The Governor of the Bank of Ghana, Dr. Henry Kofi Wampah, said there were sanctions placed on banks that violated the foreign exchange laws.

According to him, it was possible to revoke the licenses of institutions that operate against the foreign exchange laws. However, Dr. Wampah was quick to add that the recent measures introduced to check the practice were yielding some results.

MEASURES
The Governor of the bank, Dr Henry Kofi Wampah, whom some Members of Parliament (MPs) have called for his resignation over the management of the cedi recently, announced that the bank had   injected $20 million into critical areas of the economy as part of efforts to shore up the cedi.

However, he declined to give details, insisting that there were plans to roll out more stringent measures to fend off mounting inflation and stabilise the cedi.

According to him, the decline in the value of currencies was not peculiar to Ghana, but was pervasive in many parts of the world.

The central bank had already issued new regulations to improve liquidity on the interbank currency market and shore up the local currency, Dr Wampah said.

The regulations require all commercial banks in the country to quote a two-way pricing of currency exchange and limit the spread on corporate transactions to a maximum of 200 percentage points.

“I believe this new set of measures and others to follow soon are transformational and will help revamp our interbank market and stabilise the local currency,’ he said.
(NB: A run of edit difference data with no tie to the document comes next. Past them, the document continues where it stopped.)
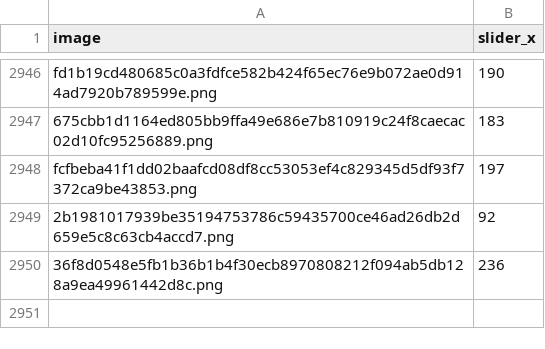
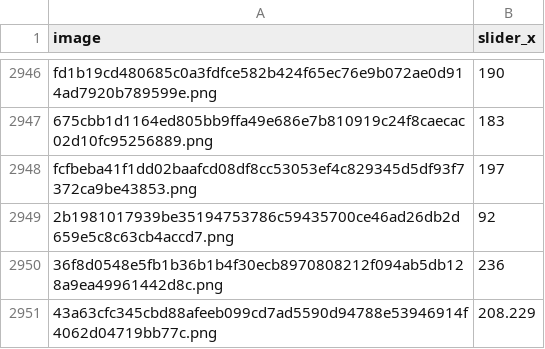
Before and after one commit to Huyt13/cap_sp, a CSV file: labels.csv, drawn as a sheet; only a part is shown, gaps mark what is left out.

Commit message:
Update labels.csv

```diff
--- a/labels.csv
+++ b/labels.csv
@@ -2950 +2950,2 @@ fcfbeba41f1dd02baafcd08df8cc53053ef4c829345d5df93f7372ca9be43853.png,197
 36f8d0548e5fb1b36b1b4f30ecb8970808212f094ab5db128a9ea49961442d8c.png,236
+43a63cfc345cbd88afeeb099cd7ad5590d94788e53946914f4062d04719bb77c.png,208.229
```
The BoG Governor and his team are expected to go to Parliament to reinforce their regulatory control of the currency under the current circumstances.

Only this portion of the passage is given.